"Life begins once everything is washed away, and suddenly all is possible": Ava Lehrer on Ashbery's translation of Rimbaud

STONECUTTER's very own "poet-rebel" Ava Lehrer reviews John Ashbery's new translation of ILLUMINATIONS by Rimbaud for THE FASTER TIMES.

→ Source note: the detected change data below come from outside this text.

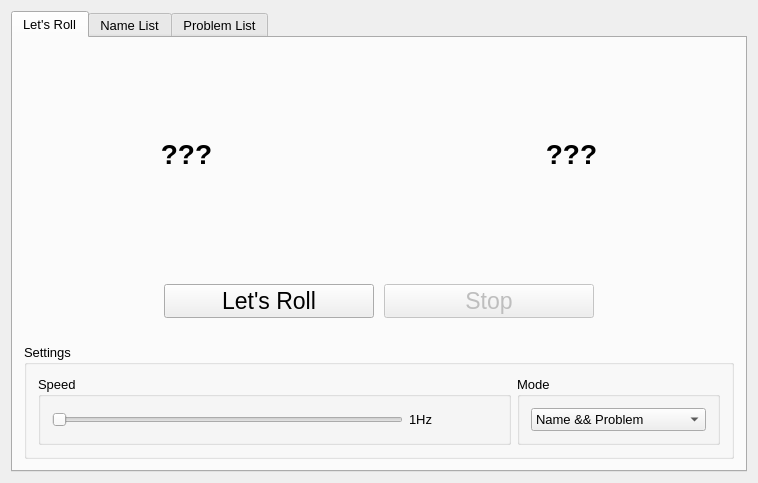
Before: the Qt Designer form mainwindow.ui in blackskygg/RollingLydia, drawn with Qt 5.
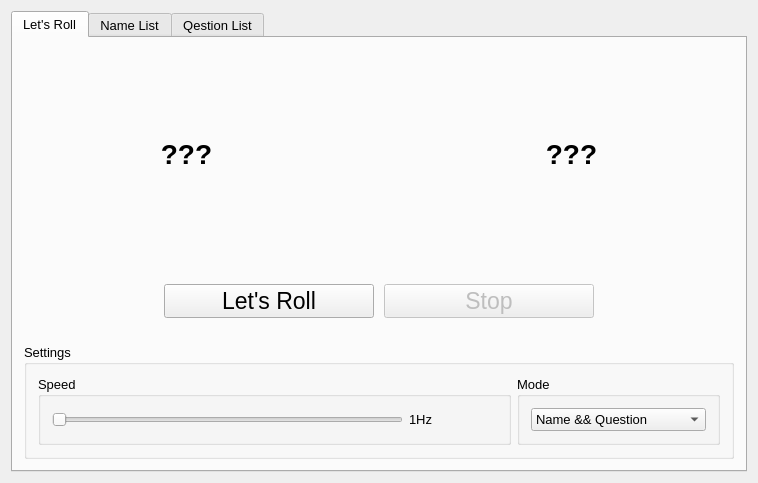
After: the same form once the commit is applied. The open tabs and pages were chosen to show the change.

Commit message: change word problem to question in ui

```diff
--- a/mainwindow.ui
+++ b/mainwindow.ui
@@ -258,7 +258,7 @@
                 </property>
                 <item>
                  <property name="text">
-                  <string>Name &amp;&amp; Problem</string>
+                  <string>Name &amp;&amp; Question</string>
                  </property>
                 </item>
                 <item>
@@ -361,7 +361,7 @@
       </widget>
       <widget class="QWidget" name="tab">
        <attribute name="title">
-        <string>Problem List</string>
+        <string>Qestion List</string>
        </attribute>
        <layout class="QHBoxLayout" name="horizontalLayout_2">
         <item>
```
Left out of the diff: 2 changed lines with no effect on the pictures. The commit also changes 2 other files.
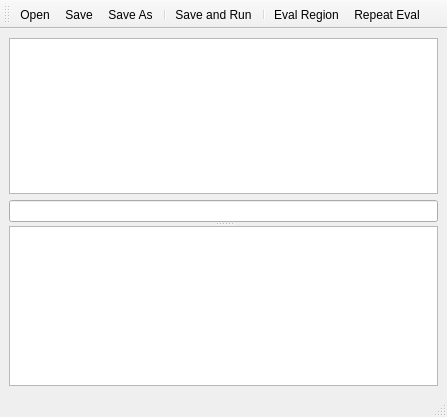
GitoriousLispBackup/eql, file examples/9-simple-lisp-editor/data/editor.ui: the form before one commit.
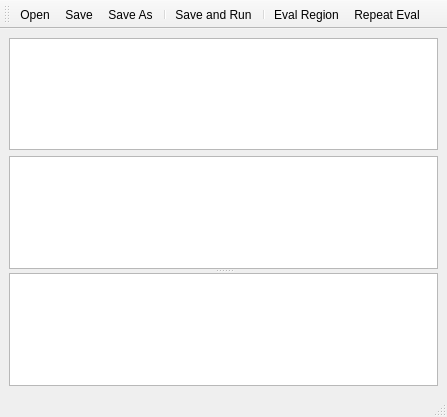
The form after the commit.

Commit message: example 9: add syntax highlighting, paren matching to command line

```diff
--- a/examples/9-simple-lisp-editor/data/editor.ui
+++ b/examples/9-simple-lisp-editor/data/editor.ui
@@ -26,7 +26,7 @@
          <widget class="QTextEdit" name="editor"/>
         </item>
         <item>
-         <widget class="QLineEdit" name="command"/>
+         <widget class="QTextEdit" name="command"/>
         </item>
        </layout>
       </widget>
```
The commit also changes 1 other file.
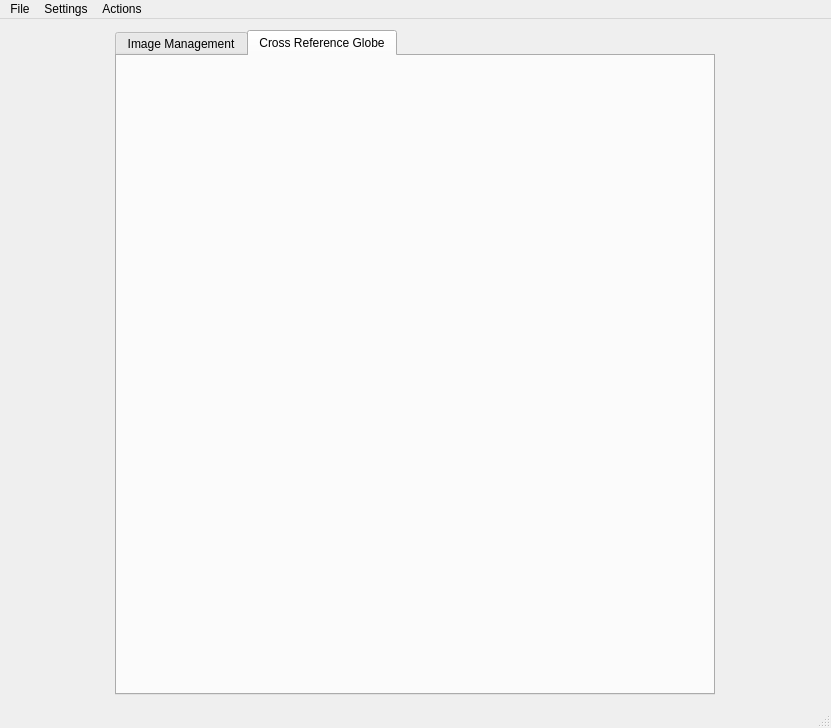
Old version of the form mainwindow.ui in the repository Morgan243/Dynamic-Image-Viewer.
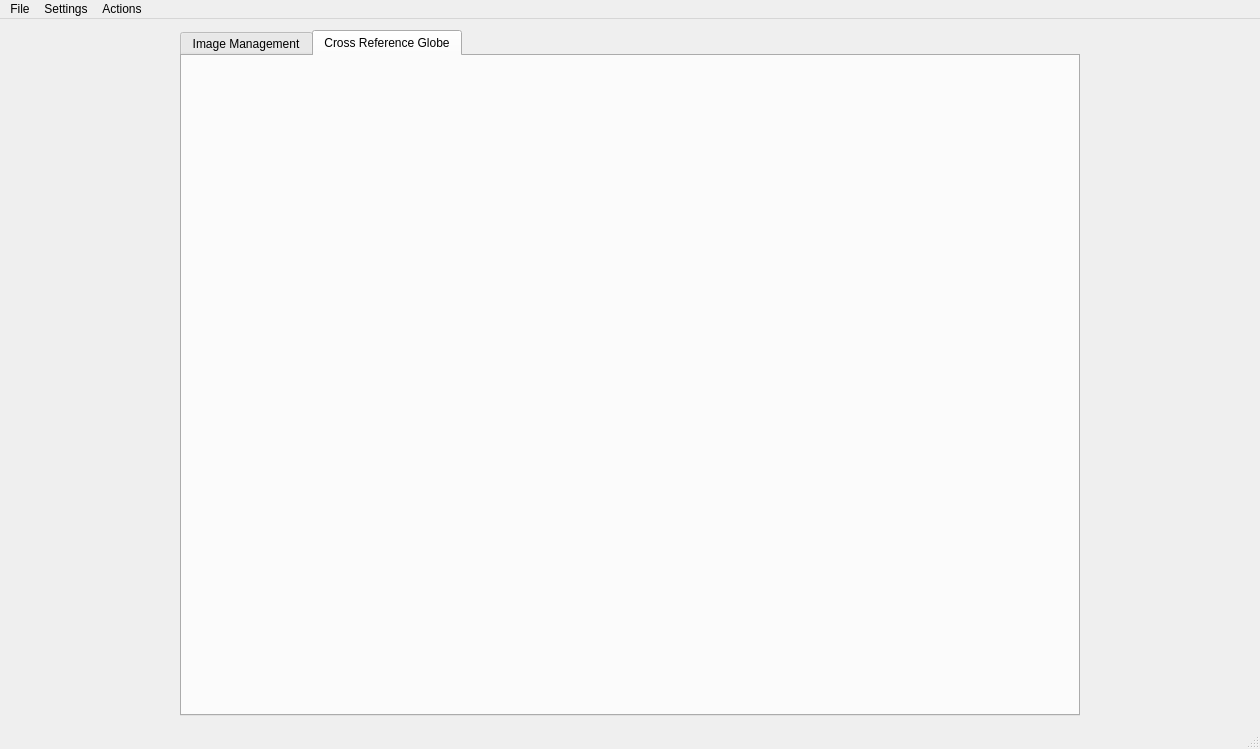
New version of the form. The open tabs and pages were chosen to show the change. Icons and pictures are not drawn.

Commit message:
Marble map tab added for georeferencing
Download google sat maps from:
git://gitorious.org/marble-restricted-maps/googlesat.git

```diff
--- a/mainwindow.ui
+++ b/mainwindow.ui
@@ -6,8 +6,8 @@
    <rect>
     <x>0</x>
     <y>0</y>
-    <width>831</width>
-    <height>728</height>
+    <width>1260</width>
+    <height>749</height>
    </rect>
   </property>
   <property name="sizePolicy">
@@ -35,7 +35,7 @@
      <widget class="QTabWidget" name="tabWidget">
       <property name="maximumSize">
        <size>
-        <width>600</width>
+        <width>900</width>
         <height>16777215</height>
        </size>
       </property>
@@ -263,6 +263,11 @@
        <attribute name="title">
         <string>Cross Reference Globe</string>
        </attribute>
+       <layout class="QGridLayout" name="gridLayout_3">
+        <item row="0" column="0">
+         <layout class="QGridLayout" name="gridLayout_Mrable"/>
+        </item>
+       </layout>
       </widget>
      </widget>
     </item>
@@ -274,7 +279,7 @@
     <rect>
      <x>0</x>
      <y>0</y>
-     <width>831</width>
+     <width>1260</width>
      <height>23</height>
     </rect>
    </property>
```
Left out of the diff: 2 changed lines with no effect on the pictures. The commit also changes 7 other files.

"Rimbaud breathed life into French language and poetry with the publication of Illuminations in 1886... The neologisms, juxtapositions, torrents of images, and novel play with rhythm and rhyme in these prose poems, exploded the language with great force. Illuminations is full of captivating images and themes: real and imagined pulsating cities, glimpses of bizarre characters on the streets and in dreams, the theater of humanity and the role of the performer—all of this intertwined with Rimbaud’s reflections and contemplations...In new ways his poetry inhabited that mystifying brink between active, visible reality and imaginative expanse. Ashbery, too, stands at this non-space or “threshold,” as Rimbaud scholar Roger Little calls it, in much of his own poetry. And there are other similarities: sinuous lists of rushing images; keen attention to a poem’s visual aspects; and undercutting of “significant” moments with sudden and seemingly unrelated lines. These are characteristics of the Illuminations that have attracted editors and translators to the work again and again."

Read the full article here.